Workplace diversity is the new normal.
It has now been more than 50 years since the first modern gay rights movement at Stonewall, a protest against police raids and brutality initiated by patrons of The Stonewall Inn in New York City. The LGBTQIA+ community has since made significant progress in securing greater social visibility, equal rights, and acceptance and equality at work. Yet, there is still considerable discrimination – and, in several countries, discriminatory laws – against the LGBTQIA+ community.
According to Human Rights Watch, “at least 68 countries still have national laws criminalizing same-sex relations between consenting adults” and “at least nine countries have national laws criminalizing forms of gender expression that target transgender and gender nonconforming people.” The legal penalties vary, but can include life imprisonment and even the death penalty in certain countries.
Even in countries that deem discriminating against LGBTQIA+ people to be illegal, members of the community continue to face considerable challenges in the workplace – to the extent that feeling confident about their career progression, being upfront about their orientation (particularly as they move into management roles), and finding workplace cultures that are genuinely inclusive are still not common sentiments.

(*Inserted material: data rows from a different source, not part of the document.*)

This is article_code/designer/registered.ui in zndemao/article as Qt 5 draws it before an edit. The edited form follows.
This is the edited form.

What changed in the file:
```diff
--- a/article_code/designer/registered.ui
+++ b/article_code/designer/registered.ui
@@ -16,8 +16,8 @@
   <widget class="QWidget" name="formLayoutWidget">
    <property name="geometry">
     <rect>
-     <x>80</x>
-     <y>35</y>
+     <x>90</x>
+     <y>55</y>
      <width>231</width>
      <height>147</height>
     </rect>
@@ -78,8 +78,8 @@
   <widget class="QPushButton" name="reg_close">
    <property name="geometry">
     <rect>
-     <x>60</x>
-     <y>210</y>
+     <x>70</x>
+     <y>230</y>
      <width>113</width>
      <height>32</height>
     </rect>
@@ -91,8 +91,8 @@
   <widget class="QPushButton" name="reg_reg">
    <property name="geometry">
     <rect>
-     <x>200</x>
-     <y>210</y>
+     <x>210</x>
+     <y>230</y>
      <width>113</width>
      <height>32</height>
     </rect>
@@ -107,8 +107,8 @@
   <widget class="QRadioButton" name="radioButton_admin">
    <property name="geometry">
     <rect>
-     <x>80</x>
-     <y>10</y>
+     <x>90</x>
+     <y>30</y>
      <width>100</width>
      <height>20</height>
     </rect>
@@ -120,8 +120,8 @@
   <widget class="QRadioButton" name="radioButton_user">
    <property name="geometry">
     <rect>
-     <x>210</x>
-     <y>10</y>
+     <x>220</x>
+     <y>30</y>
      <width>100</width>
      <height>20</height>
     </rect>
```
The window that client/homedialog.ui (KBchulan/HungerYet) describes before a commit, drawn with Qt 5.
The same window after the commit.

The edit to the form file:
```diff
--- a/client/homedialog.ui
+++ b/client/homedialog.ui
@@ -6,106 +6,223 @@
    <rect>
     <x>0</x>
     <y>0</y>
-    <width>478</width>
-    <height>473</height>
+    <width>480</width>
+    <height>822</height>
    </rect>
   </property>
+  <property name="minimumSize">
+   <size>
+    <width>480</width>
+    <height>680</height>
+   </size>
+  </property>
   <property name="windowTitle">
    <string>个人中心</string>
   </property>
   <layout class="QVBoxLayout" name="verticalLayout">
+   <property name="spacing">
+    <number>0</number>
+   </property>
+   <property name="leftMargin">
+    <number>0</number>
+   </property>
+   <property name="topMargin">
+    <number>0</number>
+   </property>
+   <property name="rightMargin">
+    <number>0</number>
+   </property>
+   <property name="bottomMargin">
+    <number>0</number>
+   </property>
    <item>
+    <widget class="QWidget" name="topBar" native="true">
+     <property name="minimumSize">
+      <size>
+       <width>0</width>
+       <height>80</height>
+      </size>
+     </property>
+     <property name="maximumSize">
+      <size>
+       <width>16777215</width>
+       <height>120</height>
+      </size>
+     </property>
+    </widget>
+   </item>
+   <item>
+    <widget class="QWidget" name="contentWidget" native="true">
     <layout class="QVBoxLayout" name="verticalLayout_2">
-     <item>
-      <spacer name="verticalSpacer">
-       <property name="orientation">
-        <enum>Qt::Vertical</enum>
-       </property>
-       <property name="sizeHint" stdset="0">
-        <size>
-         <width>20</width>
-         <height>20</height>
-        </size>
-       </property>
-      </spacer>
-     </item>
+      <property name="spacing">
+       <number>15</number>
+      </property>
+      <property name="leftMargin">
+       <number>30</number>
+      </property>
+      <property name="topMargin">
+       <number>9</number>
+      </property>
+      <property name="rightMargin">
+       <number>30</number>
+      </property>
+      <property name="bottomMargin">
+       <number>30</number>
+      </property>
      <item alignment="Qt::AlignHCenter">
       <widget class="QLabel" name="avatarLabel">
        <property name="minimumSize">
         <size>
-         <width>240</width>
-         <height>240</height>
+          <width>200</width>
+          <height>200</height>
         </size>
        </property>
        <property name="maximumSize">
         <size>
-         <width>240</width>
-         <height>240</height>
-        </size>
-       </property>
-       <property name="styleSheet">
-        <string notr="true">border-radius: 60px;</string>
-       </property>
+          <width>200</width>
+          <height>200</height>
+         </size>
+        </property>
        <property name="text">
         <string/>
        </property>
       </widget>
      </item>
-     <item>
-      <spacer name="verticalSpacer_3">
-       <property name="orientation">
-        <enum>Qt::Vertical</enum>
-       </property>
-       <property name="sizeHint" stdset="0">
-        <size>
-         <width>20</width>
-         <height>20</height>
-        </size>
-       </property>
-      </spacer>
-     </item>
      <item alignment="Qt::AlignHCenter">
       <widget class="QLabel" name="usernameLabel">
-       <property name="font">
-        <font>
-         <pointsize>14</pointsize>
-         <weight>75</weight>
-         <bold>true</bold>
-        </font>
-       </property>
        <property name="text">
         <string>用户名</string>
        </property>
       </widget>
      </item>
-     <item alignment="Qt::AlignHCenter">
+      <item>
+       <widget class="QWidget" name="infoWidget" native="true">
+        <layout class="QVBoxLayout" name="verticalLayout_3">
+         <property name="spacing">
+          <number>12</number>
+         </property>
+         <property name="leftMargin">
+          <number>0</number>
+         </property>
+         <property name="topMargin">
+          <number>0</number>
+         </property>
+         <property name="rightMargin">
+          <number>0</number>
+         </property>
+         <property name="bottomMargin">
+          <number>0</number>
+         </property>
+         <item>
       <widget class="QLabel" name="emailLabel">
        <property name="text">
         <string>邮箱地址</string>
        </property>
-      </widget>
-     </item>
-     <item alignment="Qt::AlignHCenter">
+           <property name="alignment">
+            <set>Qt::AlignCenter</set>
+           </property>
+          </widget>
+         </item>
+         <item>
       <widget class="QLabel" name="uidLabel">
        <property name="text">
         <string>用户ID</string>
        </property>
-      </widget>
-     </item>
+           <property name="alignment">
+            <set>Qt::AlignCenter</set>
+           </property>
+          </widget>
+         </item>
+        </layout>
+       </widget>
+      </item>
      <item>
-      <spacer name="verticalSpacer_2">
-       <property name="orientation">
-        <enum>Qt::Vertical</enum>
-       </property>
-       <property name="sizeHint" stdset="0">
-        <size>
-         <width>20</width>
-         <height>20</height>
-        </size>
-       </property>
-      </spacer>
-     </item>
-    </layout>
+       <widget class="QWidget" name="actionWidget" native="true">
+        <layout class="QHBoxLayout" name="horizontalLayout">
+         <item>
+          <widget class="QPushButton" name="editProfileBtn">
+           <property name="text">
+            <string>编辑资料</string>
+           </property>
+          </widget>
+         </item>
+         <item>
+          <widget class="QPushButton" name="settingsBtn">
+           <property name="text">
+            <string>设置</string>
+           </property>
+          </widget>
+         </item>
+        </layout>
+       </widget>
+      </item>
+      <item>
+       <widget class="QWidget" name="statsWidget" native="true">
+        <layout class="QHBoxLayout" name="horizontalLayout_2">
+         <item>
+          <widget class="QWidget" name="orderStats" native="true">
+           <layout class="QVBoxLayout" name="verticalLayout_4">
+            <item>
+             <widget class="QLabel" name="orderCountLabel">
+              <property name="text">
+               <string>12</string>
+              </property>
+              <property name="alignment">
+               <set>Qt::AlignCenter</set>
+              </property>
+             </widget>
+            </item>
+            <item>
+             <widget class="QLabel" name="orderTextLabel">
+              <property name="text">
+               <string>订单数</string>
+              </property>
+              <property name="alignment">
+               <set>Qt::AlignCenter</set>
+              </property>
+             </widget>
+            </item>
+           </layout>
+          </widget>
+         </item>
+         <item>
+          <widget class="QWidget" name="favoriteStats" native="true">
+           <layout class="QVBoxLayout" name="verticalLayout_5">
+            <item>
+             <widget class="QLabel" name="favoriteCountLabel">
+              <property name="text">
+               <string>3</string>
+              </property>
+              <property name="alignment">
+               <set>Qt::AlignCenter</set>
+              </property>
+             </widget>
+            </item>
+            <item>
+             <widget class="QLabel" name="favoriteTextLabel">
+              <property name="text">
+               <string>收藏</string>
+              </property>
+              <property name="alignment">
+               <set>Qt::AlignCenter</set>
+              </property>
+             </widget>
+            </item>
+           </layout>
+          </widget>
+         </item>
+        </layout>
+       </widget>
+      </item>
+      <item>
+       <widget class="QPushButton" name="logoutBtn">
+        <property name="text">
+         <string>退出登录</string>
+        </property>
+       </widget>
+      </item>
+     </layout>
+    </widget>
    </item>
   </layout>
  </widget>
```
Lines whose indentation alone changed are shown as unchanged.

In fact, as recently as 2019, research by the Organisation for Economic Co-operation and Development (OECD) revealed that gay applicants in OECD countries are approximately 50% less likely to be called for a job interview than their straight counterparts. The study also found that they earn 4% less than their heterosexual peers on average, and that they are 11% less likely to hold higher leadership positions.
What can be done now?
Though progress has definitely been made on building inclusive, supportive cultures for LGBTQIA+ talent at the workplace, there’s still a long way to go.
Thankfully, business leaders around the world are now beginning to really recognize diversity – in all its forms – as a key competitive advantage. With good reason. Diverse perspectives drive creativity and innovation, and foster a feeling of self-worth among employees – a feeling that their opinion matters, which in turn motivates them to put in their best effort and stick around.
So, how can leaders foster a fearless, inclusive work culture? Here are a few tips.
Walk the talk
Employees can very easily spot unauthentic behavior – which means that fostering an environment where authenticity is the norm starts with leaders walking the talk. Encouraging employees to be authentic helps create an open, safe work culture that goes a long way toward setting the foundation for a supportive community. Leaders who set the example for authentic interactions inspire their teams to aim high. In fact, leaders who fail to practice what they preach risk losing talent.
Openly LGBTQIA+ leaders such as Jeff Gennette, CEO of Macy’s; Stacey Friedman, Executive Vice President and General Counsel at JPMorgan Chase; and Tim Cook, CEO of Apple, have been open about their identity at work, and actively advocate for the LGBTQIA+ community.
From vision and objectives, to understanding underrepresented job seekers, and designing an inclusive approach to hiring, we’ve got you covered.
Looking To Up Your DE&I Game?
From vision and objectives, to understanding underrepresented job seekers, and designing an inclusive approach to hiring, we’ve got you covered.Read more
Inspire engaged communities
Inclusive workplaces require a foundation of closely knit, supportive communities that are empowered by strong, authentic leaders. Such engaged workforces are not only empathetic, they are also quick to respond to varied individuals’ needs. Thus, it is important for leaders to ensure that they align their organizations’ DE&I goals to their overall corporate strategy.
This shows a strong commitment to inclusion, empowering employees to take charge and enact change.
Encourage open discussions
The stress of discrimination and the relentless battle for equal rights is no doubt overwhelming for the LGBTQIA+ community – or any other minority groups. Therefore, it’s crucial for leaders to support and engage in honest discussions that clearly let members of the community know that they are heard, understood, and supported at their workplace – and that, most importantly, they stand as much of an opportunity as anyone else to excel there, too. This also empowers employees to ask difficult questions, understand different sensitivities, and find ways to learn and grow together.
Leaders who build such an open environment also encourage a generally empathetic and open workplace for all their employees, who then feel motivated to work together to transcend challenges and exceed goals.
Looking ahead, the situation is obviously still far from ideal. There are numerous challenges that the LGBTQIA+ community will continue to face in the coming months and years. Hard-earned rights, too, may not always be permanent, as battles such as these are often fought on a slippery slope.
That makes it all the more important for companies to make every effort to nurture and reinforce the value of diverse individuals. Of course, this requires bold leadership – but the benefits by way of talent acquisition and a healthier, more productive workforce are manifold. Promoting authenticity, encouraging diverse yet engaged communities, and encouraging open dialogues on important issues are all great ways to get started on promoting a more inclusive work environment for LGBTQIA+ people.